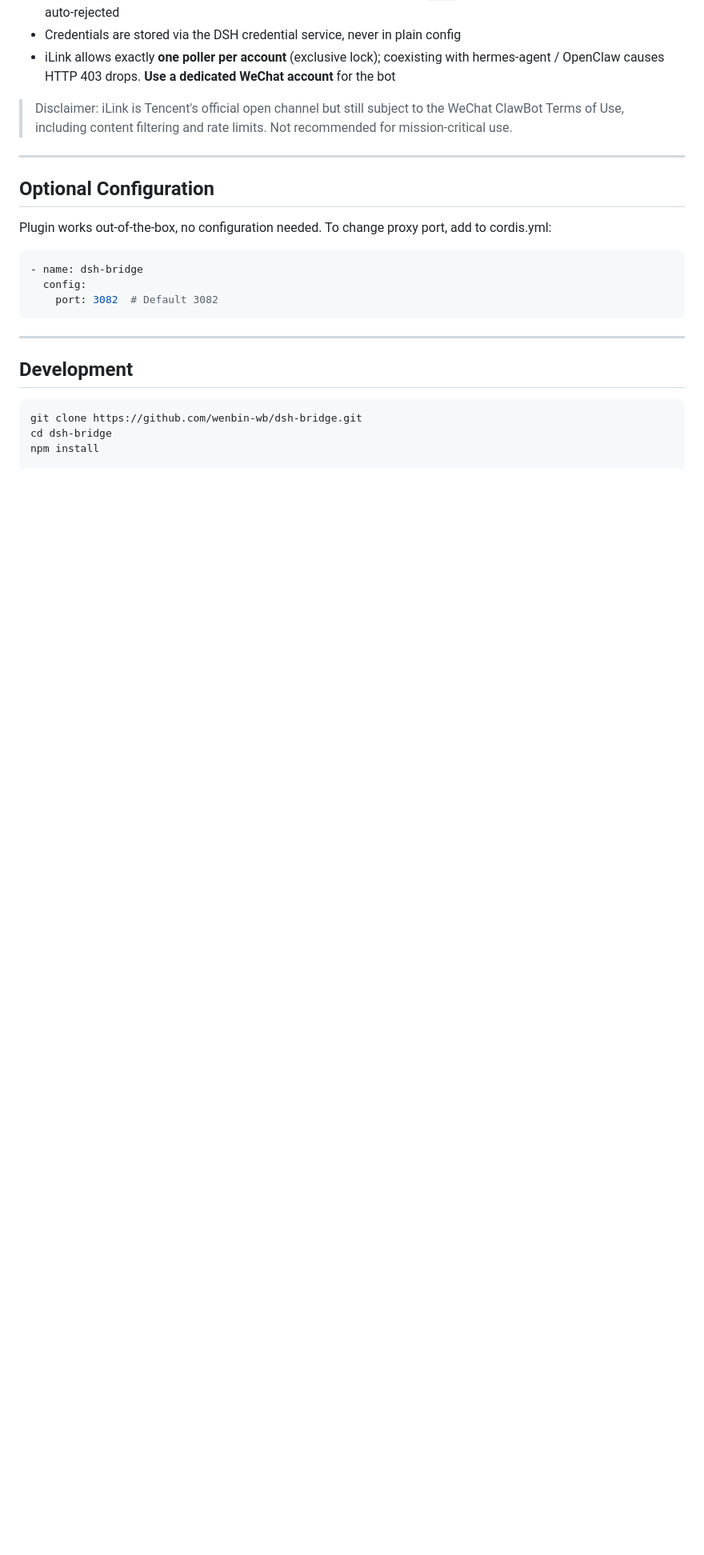
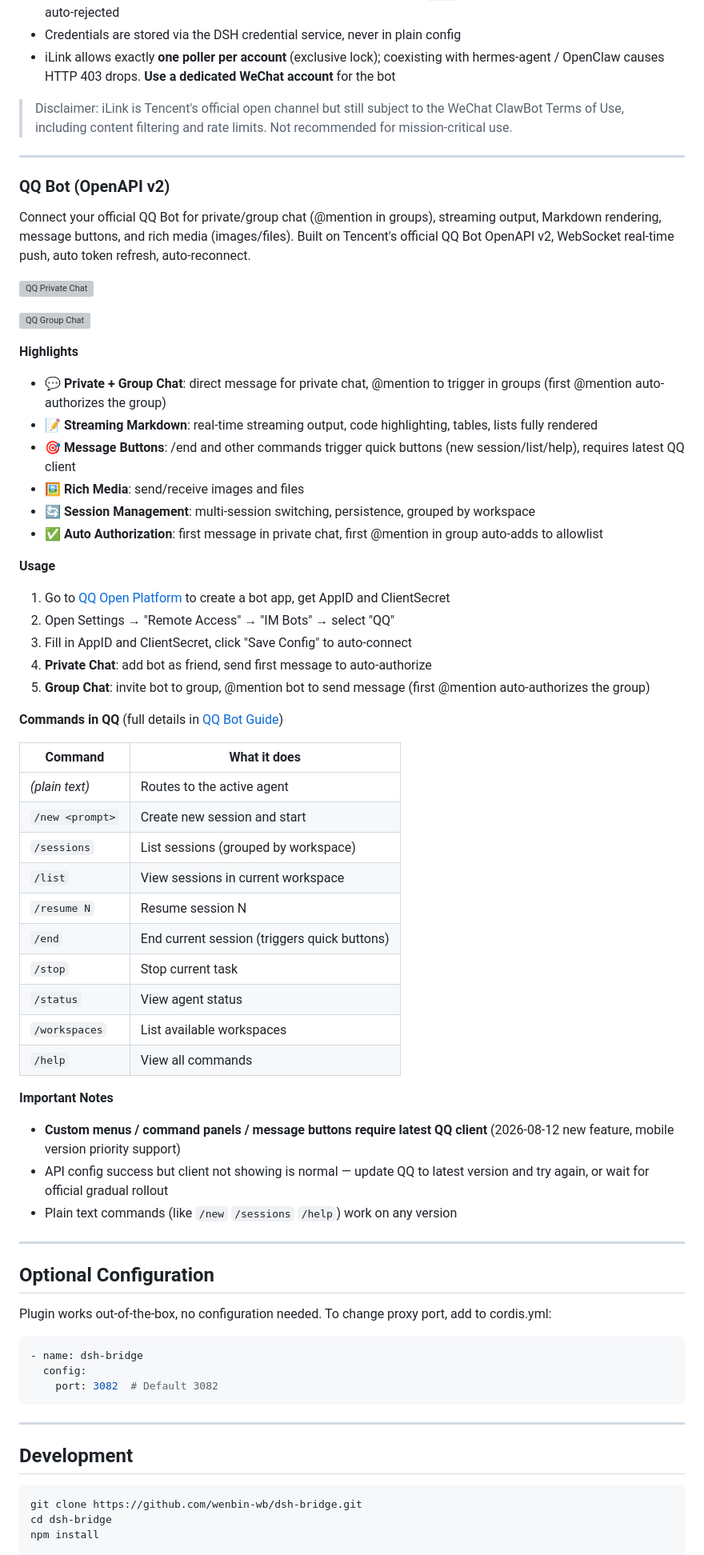
Before and after one commit to wenbin-wb/dsh-bridge, a Markdown page: README.zh-CN.md, the part around one of its changes. Shown at 80% size. Drawn GitHub-style; blank space fills up the shorter version; grey boxes are pictures that could not be loaded.

```diff
--- a/README.zh-CN.md
+++ b/README.zh-CN.md
@@ -180,6 +196,54 @@ Built on Tencent's official WeChat ClawBot feature (iLink Bot API). Scan a QR co
 
 ---
 
+### QQ Bot (OpenAPI v2)
+
+Connect your official QQ Bot for private/group chat (@mention in groups), streaming output, Markdown rendering, message buttons, and rich media (images/files). Built on Tencent's official QQ Bot OpenAPI v2, WebSocket real-time push, auto token refresh, auto-reconnect.
+
+![QQ Private Chat](docs/screenshots/qq-chat.jpg)
+
+![QQ Group Chat](docs/screenshots/qq-group.jpg)
+
+**Highlights**
+
+- 💬 **Private + Group Chat**: direct message for private chat, @mention to trigger in groups (first @mention auto-authorizes the group)
+- 📝 **Streaming Markdown**: real-time streaming output, code highlighting, tables, lists fully rendered
+- 🎯 **Message Buttons**: /end and other commands trigger quick buttons (new session/list/help), requires latest QQ client
+- 🖼️ **Rich Media**: send/receive images and files
+- 🔄 **Session Management**: multi-session switching, persistence, grouped by workspace
+- ✅ **Auto Authorization**: first message in private chat, first @mention in group auto-adds to allowlist
+
+**Usage**
+
+1. Go to [QQ Open Platform](https://q.qq.com) to create a bot app, get AppID and ClientSecret
+2. Open Settings → "Remote Access" → "IM Bots" → select "QQ"
+3. Fill in AppID and ClientSecret, click "Save Config" to auto-connect
+4. **Private Chat**: add bot as friend, send first message to auto-authorize
+5. **Group Chat**: invite bot to group, @mention bot to send message (first @mention auto-authorizes the group)
+
+**Commands in QQ** (full details in [QQ Bot Guide](docs/qq-usage.md))
+
+| Command | What it does |
+|---------|--------------|
+| *(plain text)* | Routes to the active agent |
+| `/new <prompt>` | Create new session and start |
+| `/sessions` | List sessions (grouped by workspace) |
+| `/list` | View sessions in current workspace |
+| `/resume N` | Resume session N |
+| `/end` | End current session (triggers quick buttons) |
+| `/stop` | Stop current task |
+| `/status` | View agent status |
+| `/workspaces` | List available workspaces |
+| `/help` | View all commands |
+
+**Important Notes**
+
+- **Custom menus / command panels / message buttons require latest QQ client** (2026-08-12 new feature, mobile version priority support)
+- API config success but client not showing is normal — update QQ to latest version and try again, or wait for official gradual rollout
+- Plain text commands (like `/new` `/sessions` `/help`) work on any version
+
+---
+
 ## Optional Configuration
 
 Plugin works out-of-the-box, no configuration needed. To change proxy port, add to cordis.yml:
```
Also changed, not shown: other parts of README.zh-CN.md (+18 -2 lines), README.md (+66 -2 lines), RELEASE_NOTES_v2.2.4.md (added, +45 -0 lines), docs/screenshots/qr-scan.jpg (renamed from docs/screenshots/qr-scan.png), 2 other files.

§ Assigned task:
Print the whole listing exactly, please, and keep any images out of it.

§ Response area:
Before and after one commit to wenbin-wb/dsh-bridge, a Markdown page: README.zh-CN.md, the part around one of its changes. Shown at 80% size. Drawn GitHub-style; blank space fills up the shorter version; grey boxes are pictures that could not be loaded.

```diff
--- a/README.zh-CN.md
+++ b/README.zh-CN.md
@@ -180,6 +196,54 @@ Built on Tencent's official WeChat ClawBot feature (iLink Bot API). Scan a QR co
 
 ---
 
+### QQ Bot (OpenAPI v2)
+
+Connect your official QQ Bot for private/group chat (@mention in groups), streaming output, Markdown rendering, message buttons, and rich media (images/files). Built on Tencent's official QQ Bot OpenAPI v2, WebSocket real-time push, auto token refresh, auto-reconnect.
+
+![QQ Private Chat](docs/screenshots/qq-chat.jpg)
+
+![QQ Group Chat](docs/screenshots/qq-group.jpg)
+
+**Highlights**
+
+- 💬 **Private + Group Chat**: direct message for private chat, @mention to trigger in groups (first @mention auto-authorizes the group)
+- 📝 **Streaming Markdown**: real-time streaming output, code highlighting, tables, lists fully rendered
+- 🎯 **Message Buttons**: /end and other commands trigger quick buttons (new session/list/help), requires latest QQ client
+- 🖼️ **Rich Media**: send/receive images and files
+- 🔄 **Session Management**: multi-session switching, persistence, grouped by workspace
+- ✅ **Auto Authorization**: first message in private chat, first @mention in group auto-adds to allowlist
+
+**Usage**
+
+1. Go to [QQ Open Platform](https://q.qq.com) to create a bot app, get AppID and ClientSecret
+2. Open Settings → "Remote Access" → "IM Bots" → select "QQ"
+3. Fill in AppID and ClientSecret, click "Save Config" to auto-connect
+4. **Private Chat**: add bot as friend, send first message to auto-authorize
+5. **Group Chat**: invite bot to group, @mention bot to send message (first @mention auto-authorizes the group)
+
+**Commands in QQ** (full details in [QQ Bot Guide](docs/qq-usage.md))
+
+| Command | What it does |
+|---------|--------------|
+| *(plain text)* | Routes to the active agent |
+| `/new <prompt>` | Create new session and start |
+| `/sessions` | List sessions (grouped by workspace) |
+| `/list` | View sessions in current workspace |
+| `/resume N` | Resume session N |
+| `/end` | End current session (triggers quick buttons) |
+| `/stop` | Stop current task |
+| `/status` | View agent status |
+| `/workspaces` | List available workspaces |
+| `/help` | View all commands |
+
+**Important Notes**
+
+- **Custom menus / command panels / message buttons require latest QQ client** (2026-08-12 new feature, mobile version priority support)
+- API config success but client not showing is normal — update QQ to latest version and try again, or wait for official gradual rollout
+- Plain text commands (like `/new` `/sessions` `/help`) work on any version
+
+---
+
 ## Optional Configuration
 
 Plugin works out-of-the-box, no configuration needed. To change proxy port, add to cordis.yml:
```
Also changed, not shown: other parts of README.zh-CN.md (+18 -2 lines), README.md (+66 -2 lines), RELEASE_NOTES_v2.2.4.md (added, +45 -0 lines), docs/screenshots/qr-scan.jpg (renamed from docs/screenshots/qr-scan.png), 2 other files.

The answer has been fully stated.